Material shown below:

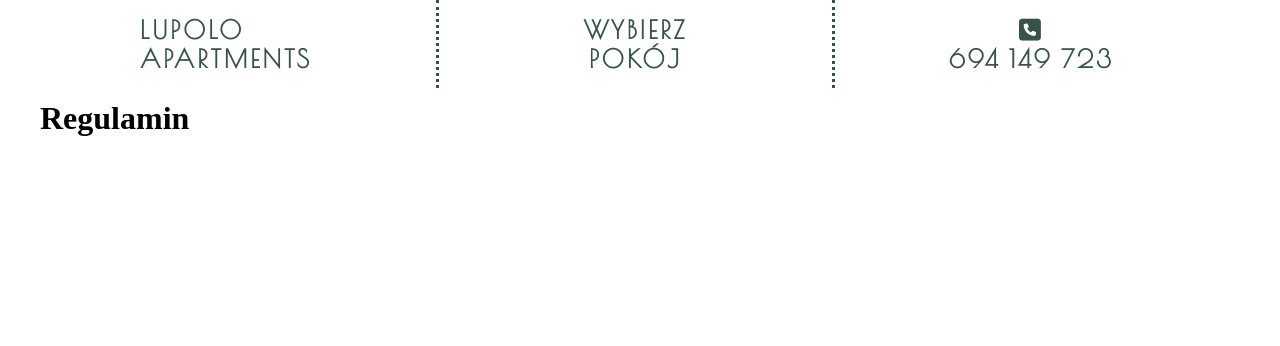
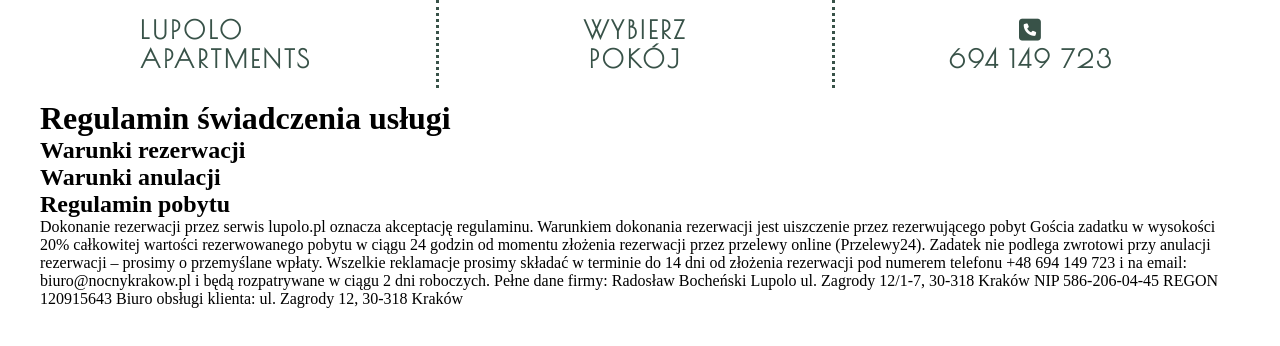
Before and after one commit to radoskan/lupolo, a plain HTML site: page Regulamin/regulamin.html in a window 1280 px wide. Drawn offline with nearby package versions, Linux system fonts and the light colour scheme.

Commit message:
Edit regulamin.html

```diff
--- a/Regulamin/regulamin.html
+++ b/Regulamin/regulamin.html
@@ -29,7 +29,23 @@
     </nav>
 
     <div class="regulamin">
-        <h1>Regulamin</h1>
+        <h1>Regulamin świadczenia usługi</h1>
+        <h2>Warunki rezerwacji</h2>
         <p></p>
+        <h2>Warunki anulacji</h2>
+        <p></p>
+        <h2>Regulamin pobytu</h2>
+        <p> Dokonanie rezerwacji przez serwis lupolo.pl oznacza akceptację regulaminu.
+            Warunkiem dokonania rezerwacji jest uiszczenie przez rezerwującego pobyt Gościa
+            zadatku w wysokości 20% całkowitej wartości rezerwowanego pobytu w ciągu 24 godzin od
+            momentu złożenia rezerwacji przez przelewy online (Przelewy24). Zadatek nie podlega zwrotowi przy
+            anulacji rezerwacji – prosimy o przemyślane wpłaty. Wszelkie reklamacje prosimy składać w terminie
+            do 14 dni od złożenia rezerwacji pod numerem telefonu +48 694 149 723 i na email:
+            biuro@nocnykrakow.pl i będą rozpatrywane w ciągu 2 dni roboczych.
+            Pełne dane firmy:
+            Radosław Bocheński Lupolo
+            ul. Zagrody 12/1-7, 30-318 Kraków
+            NIP 586-206-04-45 REGON 120915643
+            Biuro obsługi klienta: ul. Zagrody 12, 30-318 Kraków</p>
     </div>
 </body>
```
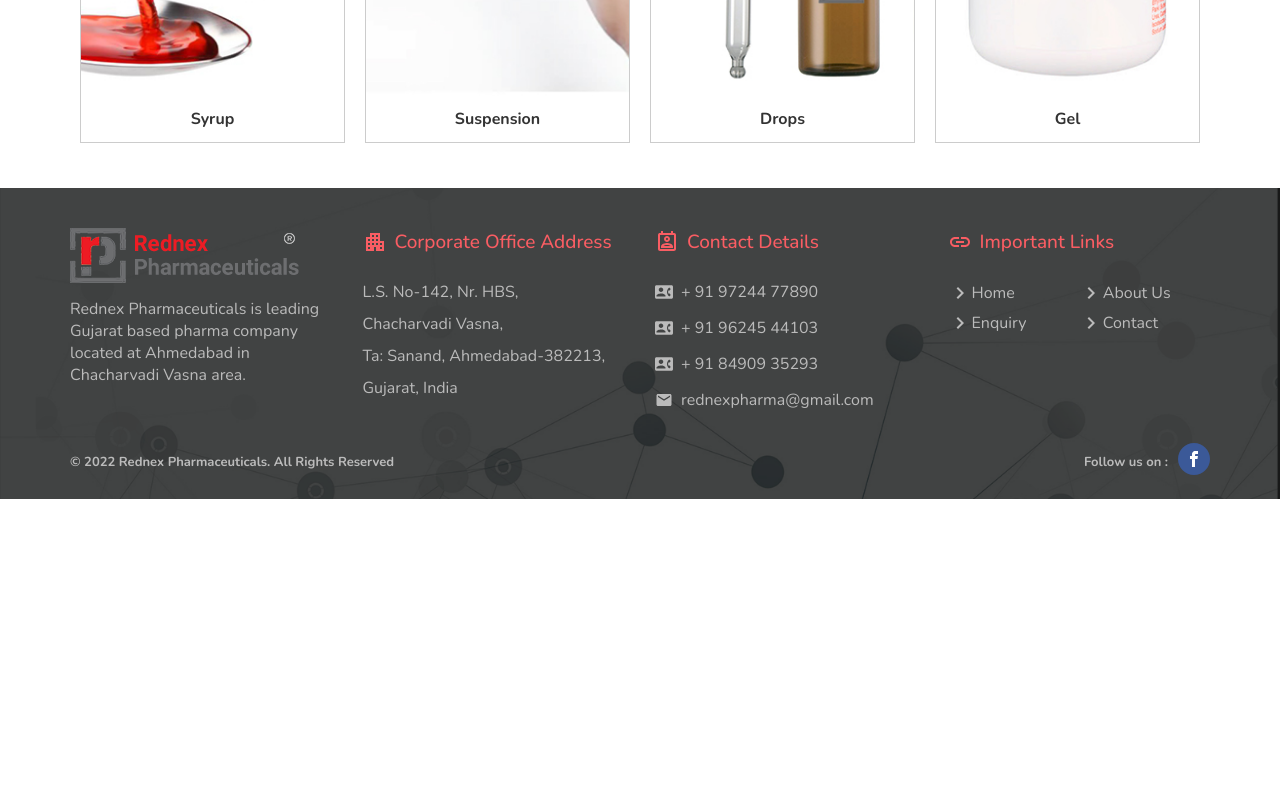
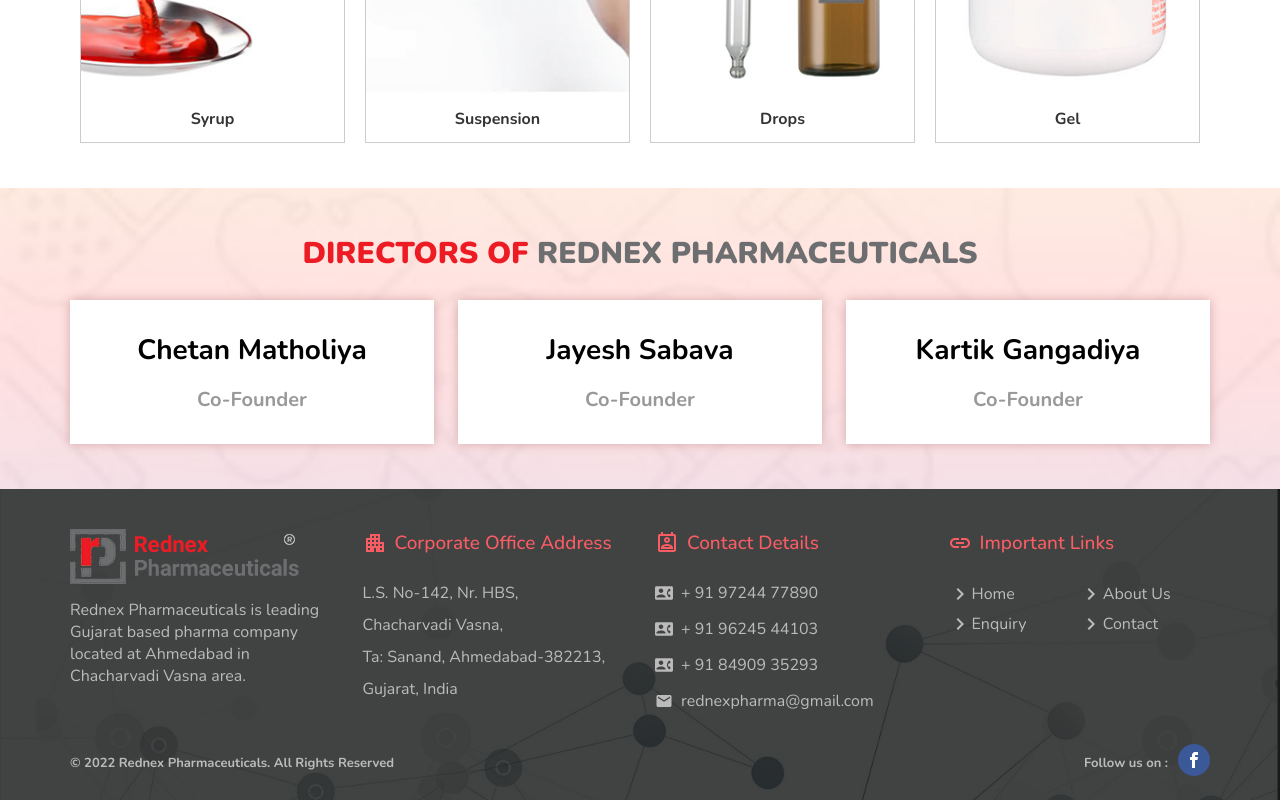
Before and after one commit to pritesh511/rednexpharma, a Next.js app: page / in a window 1280 px wide. Shown: the part 1269-2069 px from the top of the page. Before the commit the page ends 1768 px from the top, so only its background shows below. Built offline with nearby package versions, Linux system fonts and the light colour scheme.

Commit message:
director page complete

```diff
--- a/pages/index.js
+++ b/pages/index.js
@@ -3,7 +3,12 @@
 import Carousel from "../components/carousel/carousel";
 import Layout from "../components/layout";
 import { Container, SectionHeading, SectionPara } from "../styles/commonStyles";
-import { ReadMoreButton, WelcomeSection } from "../styles/homePageStyles";
+import {
+  FounderItem,
+  FounderList,
+  ReadMoreButton,
+  WelcomeSection,
+} from "../styles/homePageStyles";
 import ArrowRightAltIcon from "@mui/icons-material/ArrowRightAlt";
 import PresentSlider from "../components/slider/slider";
 
@@ -50,6 +55,27 @@
           </Container>
         </WelcomeSection>
         <PresentSlider />
+        <WelcomeSection>
+          <Container>
+            <SectionHeading>
+              <span>Directors of</span> Rednex Pharmaceuticals
+            </SectionHeading>
+            <FounderList>
+              <FounderItem>
+                <h3>Chetan Matholiya</h3>
+                <span>Co-Founder</span>
+              </FounderItem>
+              <FounderItem>
+                <h3>Jayesh Sabava</h3>
+                <span>Co-Founder</span>
+              </FounderItem>
+              <FounderItem>
+                <h3>Kartik Gangadiya</h3>
+                <span>Co-Founder</span>
+              </FounderItem>
+            </FounderList>
+          </Container>
+        </WelcomeSection>
       </Layout>
     </>
   );
--- a/styles/globals.css
+++ b/styles/globals.css
@@ -11,6 +11,7 @@
   --light-gray: #6d6e70;
   --dark-gray: #bbb;
   --para-gray: #626262;
+  --spanish-gray: #999;
   --chinese-silver: #cccccc
 }
 
--- a/styles/homePageStyles.js
+++ b/styles/homePageStyles.js
@@ -1,5 +1,5 @@
 import styled from "styled-components";
-import { Text3 } from "./styles";
+import { Heading3, Heading4 } from "./styles";
 
 const WelcomeSection = styled.section`
   padding: 45px 0;
@@ -26,4 +26,42 @@
   }
 `;
 
-export { WelcomeSection, ReadMoreButton };
+const FounderList = styled.ul`
+  list-style: none;
+  padding: 0;
+  margin: 0;
+  display: grid;
+  grid-template-columns: 1fr 1fr 1fr;
+  grid-gap: 24px;
+  @media only screen and (max-width: 768px) {
+    grid-template-columns: 1fr 1fr;
+  }
+  @media only screen and (max-width: 479px) {
+    grid-template-columns: 1fr;
+  }
+`;
+const FounderItem = styled.li`
+  padding: 30px;
+  display: flex;
+  flex-direction: column;
+  align-items: center;
+  background-color: var(--white);
+  box-shadow: 0 0 10px #d4a8aa;
+  h3 {
+    ${Heading3}
+    margin: 0 0 16px 0;
+    text-align: center;
+  }
+  span {
+    ${Heading4}
+    color: var(--spanish-gray);
+    text-align: center;
+  }
+  @media only screen and (max-width: 479px) {
+    h3 {
+      margin: 0 0 8px 0;
+    }
+  }
+`;
+
+export { WelcomeSection, ReadMoreButton, FounderList, FounderItem };
--- a/styles/styles.js
+++ b/styles/styles.js
@@ -14,6 +14,10 @@
   font-size: 28px;
   line-height: 40px;
   font-weight: 700;
+  @media only screen and (max-width: 768px) {
+    font-size: 22px;
+    line-height: 38px;
+  }
 `;
 
 const Heading4 = css`
```
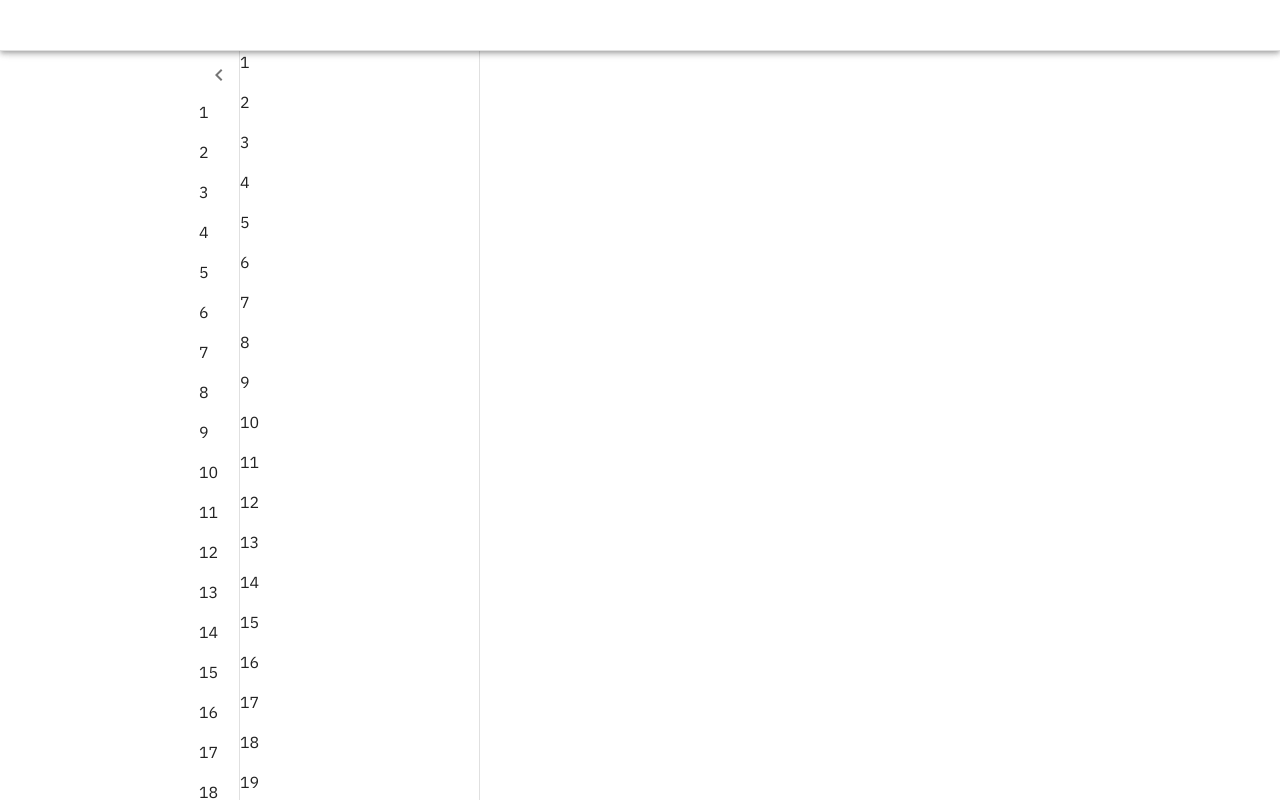
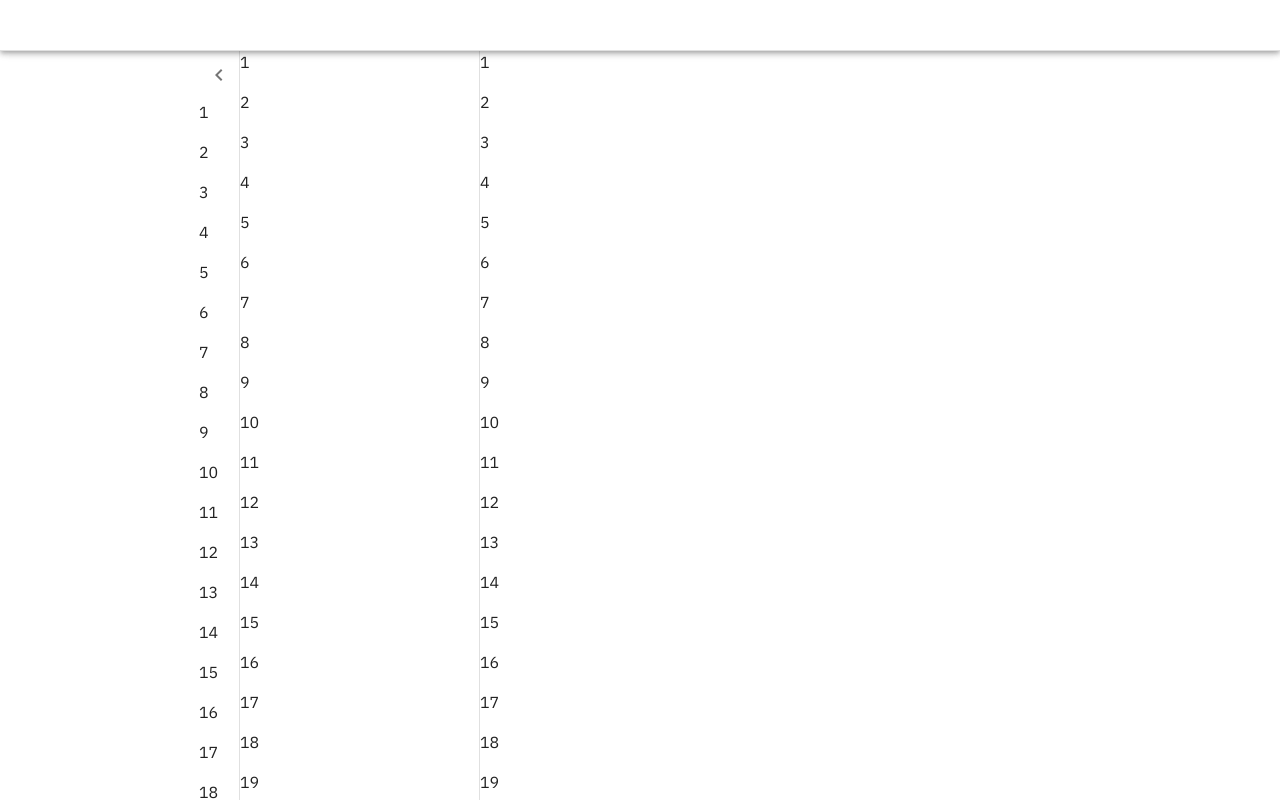
Before and after one commit to Felipe-builder/full-stack-django-drf-channels-react-project-djchat, a React (Vite) app in the folder reactchat/: page / in a window 1280 px wide. Built offline with nearby package versions, Linux system fonts and the light colour scheme; a web font is replaced by a local one.

Commit message:
Build: Main Component (Part-1) Framework

```diff
--- a/reactchat/src/pages/Home.tsx
+++ b/reactchat/src/pages/Home.tsx
@@ -2,6 +2,7 @@
 import PrimaryAppBar from "./templates/PrimaryAppBar";
 import PrimaryDraw from "./templates/PrimaryDraw";
 import SecondaryDraw from "./templates/SecondaryDraw";
+import Main from "./templates/Main";
 
 const Home = () => {
   return (
@@ -12,7 +13,8 @@
         <CssBaseline />
         <PrimaryAppBar />
         <PrimaryDraw></PrimaryDraw>
-        <SecondaryDraw></SecondaryDraw>
+        <SecondaryDraw />
+        <Main />
       </Box>
     </>
   )
--- /dev/null
+++ b/reactchat/src/pages/templates/Main.tsx
@@ -0,0 +1,27 @@
+import { Box, Typography } from "@mui/material"
+import { useTheme } from "@mui/material/styles"
+
+const Main = () => {
+  const theme = useTheme();
+
+  return (
+    <Box
+      sx={{
+        flexGrow: 1,
+        height: `calc(100vh - ${theme.primaryAppBar.height}px )`,
+        mt: `${theme.primaryAppBar.height}px`,
+        overflow: "hidden"
+      }}
+    >
+      {
+        [...Array(50)].map((_, i) => (
+          <Typography key={i} paragraph>
+            {i + 1}
+          </Typography>
+        ))
+      }
+    </Box>
+  )
+}
+
+export default Main
--- a/reactchat/src/pages/templates/PrimaryDraw.tsx
+++ b/reactchat/src/pages/templates/PrimaryDraw.tsx
@@ -41,7 +41,7 @@
       "& .MuiDrawer-paper": openedMixin(),
     }),
     ...(!open && {
-      ...openedMixin(),
+      ...closedMixin(),
       "& .MuiDrawer-paper": closedMixin(),
     })
   }));
```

End of Material shown.

▸ **Task instructions**
Apply a filter to the listing above so that only lines with "WelcomeSection" are kept, and copy those lines.

▸ **Response to this exercise**
-import { ReadMoreButton, WelcomeSection } from "../styles/homePageStyles";
+  WelcomeSection,
         </WelcomeSection>
+        <WelcomeSection>
+        </WelcomeSection>
 const WelcomeSection = styled.section`
-export { WelcomeSection, ReadMoreButton };
+export { WelcomeSection, ReadMoreButton, FounderList, FounderItem };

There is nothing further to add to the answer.